◆ ASSIGNMENT
Write out the data word for word and omit every picture.

◆ TASK INPUTS

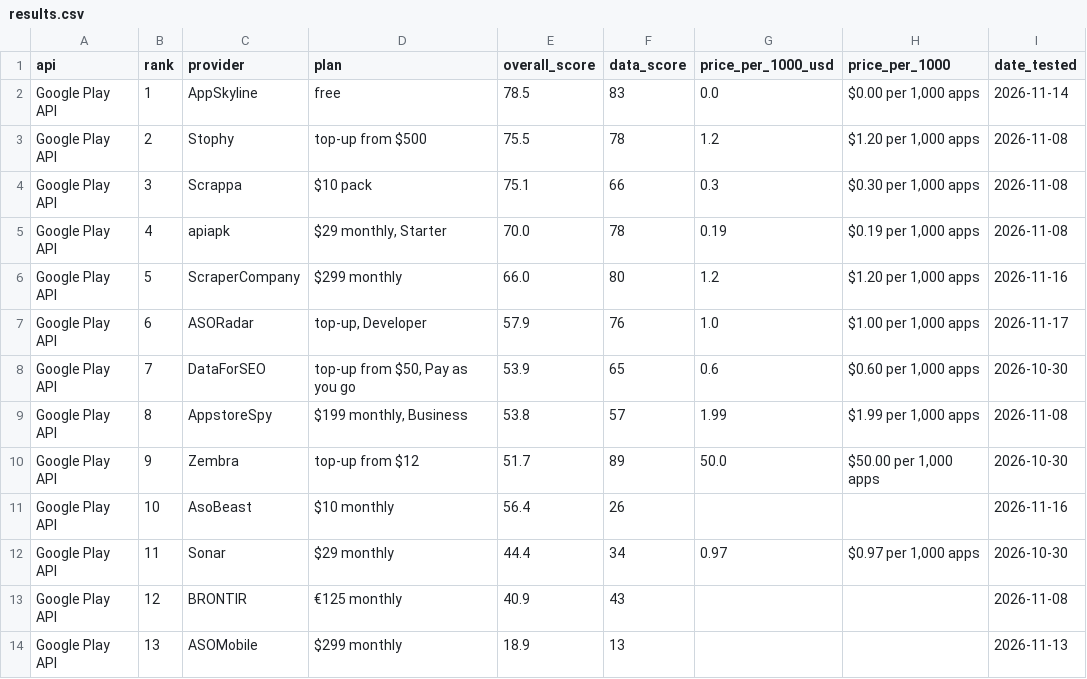
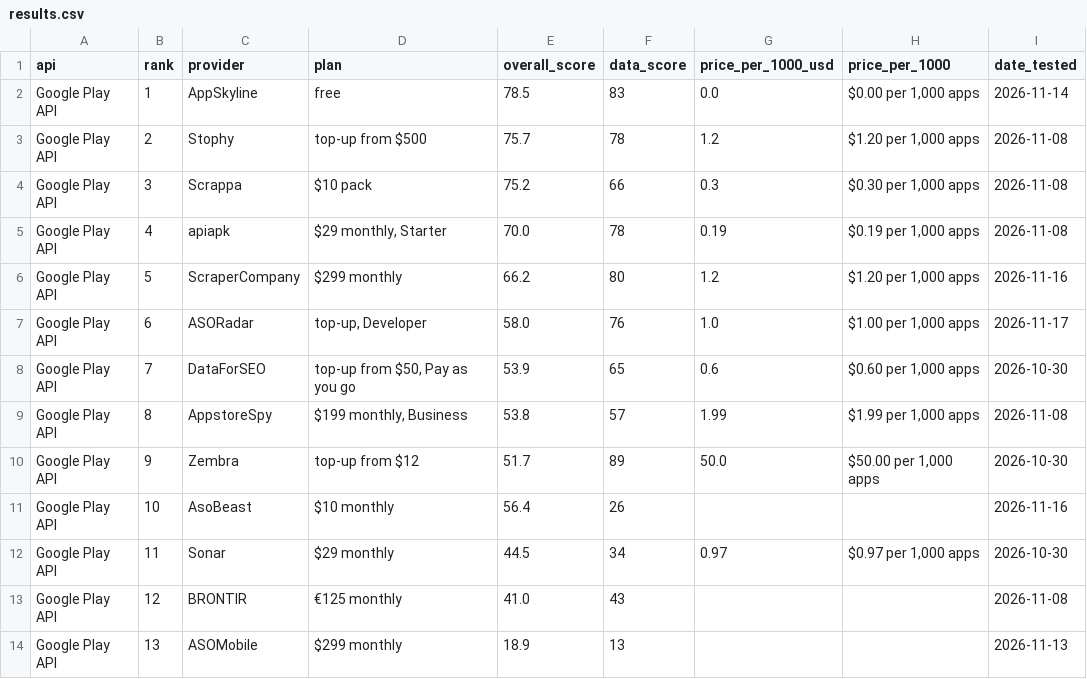
Before and after one commit to waynehamadi/best-google-play-api, a CSV file: results.csv, drawn as a sheet; only a part is shown; the diff names each change by its address in the sheet, - before the commit and + after, or states it on an @@ line.

Commit message:
Benchmark results from datacircle.dev

```diff
--- a/results.csv
+++ b/results.csv
-E3 (overall_score): 75.5
+E3 (overall_score): 75.7
-E4 (overall_score): 75.1
+E4 (overall_score): 75.2
-E6 (overall_score): 66.0
+E6 (overall_score): 66.2
-E7 (overall_score): 57.9
+E7 (overall_score): 58.0
-E12 (overall_score): 44.4
+E12 (overall_score): 44.5
-E13 (overall_score): 40.9
+E13 (overall_score): 41.0
```
Also changed, not shown: 1 other file.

◆ ANSWER AREA
Before and after one commit to waynehamadi/best-google-play-api, a CSV file: results.csv, drawn as a sheet; only a part is shown; the diff names each change by its address in the sheet, - before the commit and + after, or states it on an @@ line.

Commit message:
Benchmark results from datacircle.dev

```diff
--- a/results.csv
+++ b/results.csv
-E3 (overall_score): 75.5
+E3 (overall_score): 75.7
-E4 (overall_score): 75.1
+E4 (overall_score): 75.2
-E6 (overall_score): 66.0
+E6 (overall_score): 66.2
-E7 (overall_score): 57.9
+E7 (overall_score): 58.0
-E12 (overall_score): 44.4
+E12 (overall_score): 44.5
-E13 (overall_score): 40.9
+E13 (overall_score): 41.0
```
Also changed, not shown: 1 other file.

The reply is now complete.